Before and after images:
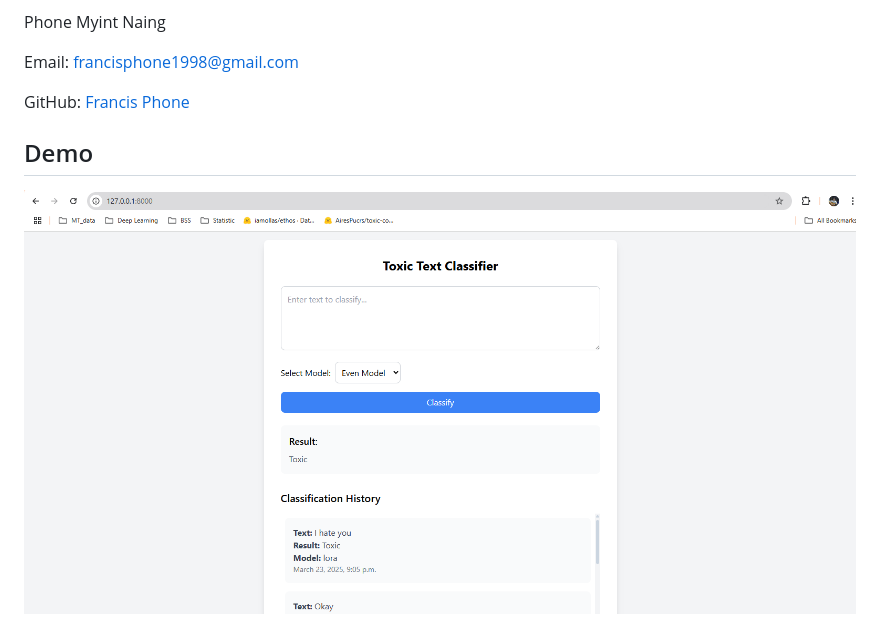
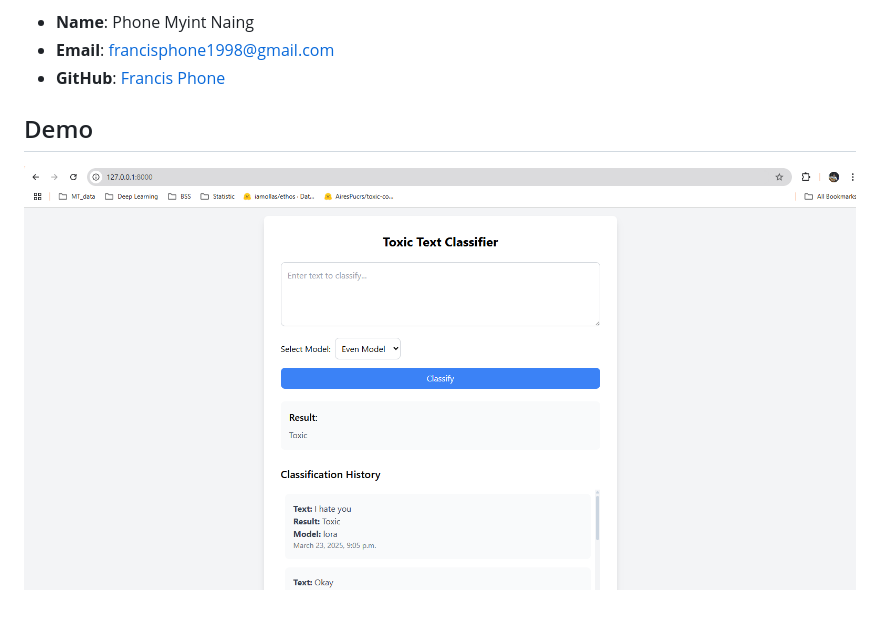
Before and after one commit to FrancisPhone/NLP-A7-st124973, a Markdown page: README.md, the part around the change printed below. GitHub-like rendering.

```diff
--- a/README.md
+++ b/README.md
@@ -150,10 +134,8 @@ Contact
 For questions or feedback, please contact:
 
-Phone Myint Naing
+- **Name**: Phone Myint Naing
+- **Email**: [francisphone1998@gmail.com](mailto:francisphone1998@gmail.com)
+- **GitHub**: [Francis Phone](https://github.com/FrancisPhone/)
 
-Email: francisphone1998@gmail.com
-
-GitHub: [Francis Phone](https://github.com/FrancisPhone/)
-
-  ## Demo
-  ![APP IMAGE](demo.png)
+## Demo
+![APP IMAGE](demo.png)
```
Also changed, not shown: other parts of README.md (+74 -90 lines).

WORK INSTRUCTION |
Output each line of the records exactly. Any picture is skipped.

RESPONSE TO THE TASK |
Before and after one commit to FrancisPhone/NLP-A7-st124973, a Markdown page: README.md, the part around the change printed below. GitHub-like rendering.

```diff
--- a/README.md
+++ b/README.md
@@ -150,10 +134,8 @@ Contact
 For questions or feedback, please contact:
 
-Phone Myint Naing
+- **Name**: Phone Myint Naing
+- **Email**: [francisphone1998@gmail.com](mailto:francisphone1998@gmail.com)
+- **GitHub**: [Francis Phone](https://github.com/FrancisPhone/)
 
-Email: francisphone1998@gmail.com
-
-GitHub: [Francis Phone](https://github.com/FrancisPhone/)
-
-  ## Demo
-  ![APP IMAGE](demo.png)
+## Demo
+![APP IMAGE](demo.png)
```
Also changed, not shown: other parts of README.md (+74 -90 lines).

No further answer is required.